§ WORK REQUIRED
The expected reply is all of the data, returned exactly.

(Change detection data)

>>>

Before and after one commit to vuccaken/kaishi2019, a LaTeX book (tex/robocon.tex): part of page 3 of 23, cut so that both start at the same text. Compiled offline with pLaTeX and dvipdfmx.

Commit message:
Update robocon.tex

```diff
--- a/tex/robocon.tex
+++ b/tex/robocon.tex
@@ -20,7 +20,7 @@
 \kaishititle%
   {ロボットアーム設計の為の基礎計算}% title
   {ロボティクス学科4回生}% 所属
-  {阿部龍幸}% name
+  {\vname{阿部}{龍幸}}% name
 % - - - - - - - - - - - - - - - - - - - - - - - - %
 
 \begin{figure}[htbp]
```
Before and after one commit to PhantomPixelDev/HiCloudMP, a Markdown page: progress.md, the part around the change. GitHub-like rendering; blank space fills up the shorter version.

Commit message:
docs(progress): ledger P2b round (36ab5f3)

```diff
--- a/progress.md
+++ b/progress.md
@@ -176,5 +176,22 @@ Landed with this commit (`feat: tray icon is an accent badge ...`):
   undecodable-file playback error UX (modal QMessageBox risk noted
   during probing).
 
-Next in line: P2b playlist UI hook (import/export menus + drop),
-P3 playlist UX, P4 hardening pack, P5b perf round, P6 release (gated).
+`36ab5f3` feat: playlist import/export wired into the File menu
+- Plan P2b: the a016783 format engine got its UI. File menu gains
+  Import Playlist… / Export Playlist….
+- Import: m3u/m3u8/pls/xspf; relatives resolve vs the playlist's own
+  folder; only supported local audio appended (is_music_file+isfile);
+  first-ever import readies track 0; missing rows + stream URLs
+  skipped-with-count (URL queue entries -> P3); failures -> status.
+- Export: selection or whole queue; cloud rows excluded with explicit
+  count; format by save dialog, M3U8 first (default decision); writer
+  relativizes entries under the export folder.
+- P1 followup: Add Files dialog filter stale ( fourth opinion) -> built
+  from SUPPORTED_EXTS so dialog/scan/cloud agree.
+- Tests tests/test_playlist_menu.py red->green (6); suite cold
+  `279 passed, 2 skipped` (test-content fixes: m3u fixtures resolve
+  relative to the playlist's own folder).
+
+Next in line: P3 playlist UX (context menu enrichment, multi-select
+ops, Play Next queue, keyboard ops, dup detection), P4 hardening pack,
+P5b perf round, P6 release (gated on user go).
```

<<<

§ FINISHED EXERCISE
Before and after one commit to vuccaken/kaishi2019, a LaTeX book (tex/robocon.tex): part of page 3 of 23, cut so that both start at the same text. Compiled offline with pLaTeX and dvipdfmx.

Commit message:
Update robocon.tex

```diff
--- a/tex/robocon.tex
+++ b/tex/robocon.tex
@@ -20,7 +20,7 @@
 \kaishititle%
   {ロボットアーム設計の為の基礎計算}% title
   {ロボティクス学科4回生}% 所属
-  {阿部龍幸}% name
+  {\vname{阿部}{龍幸}}% name
 % - - - - - - - - - - - - - - - - - - - - - - - - %
 
 \begin{figure}[htbp]
```
Before and after one commit to PhantomPixelDev/HiCloudMP, a Markdown page: progress.md, the part around the change. GitHub-like rendering; blank space fills up the shorter version.

Commit message:
docs(progress): ledger P2b round (36ab5f3)

```diff
--- a/progress.md
+++ b/progress.md
@@ -176,5 +176,22 @@ Landed with this commit (`feat: tray icon is an accent badge ...`):
   undecodable-file playback error UX (modal QMessageBox risk noted
   during probing).
 
-Next in line: P2b playlist UI hook (import/export menus + drop),
-P3 playlist UX, P4 hardening pack, P5b perf round, P6 release (gated).
+`36ab5f3` feat: playlist import/export wired into the File menu
+- Plan P2b: the a016783 format engine got its UI. File menu gains
+  Import Playlist… / Export Playlist….
+- Import: m3u/m3u8/pls/xspf; relatives resolve vs the playlist's own
+  folder; only supported local audio appended (is_music_file+isfile);
+  first-ever import readies track 0; missing rows + stream URLs
+  skipped-with-count (URL queue entries -> P3); failures -> status.
+- Export: selection or whole queue; cloud rows excluded with explicit
+  count; format by save dialog, M3U8 first (default decision); writer
+  relativizes entries under the export folder.
+- P1 followup: Add Files dialog filter stale ( fourth opinion) -> built
+  from SUPPORTED_EXTS so dialog/scan/cloud agree.
+- Tests tests/test_playlist_menu.py red->green (6); suite cold
+  `279 passed, 2 skipped` (test-content fixes: m3u fixtures resolve
+  relative to the playlist's own folder).
+
+Next in line: P3 playlist UX (context menu enrichment, multi-select
+ops, Play Next queue, keyboard ops, dup detection), P4 hardening pack,
+P5b perf round, P6 release (gated on user go).
```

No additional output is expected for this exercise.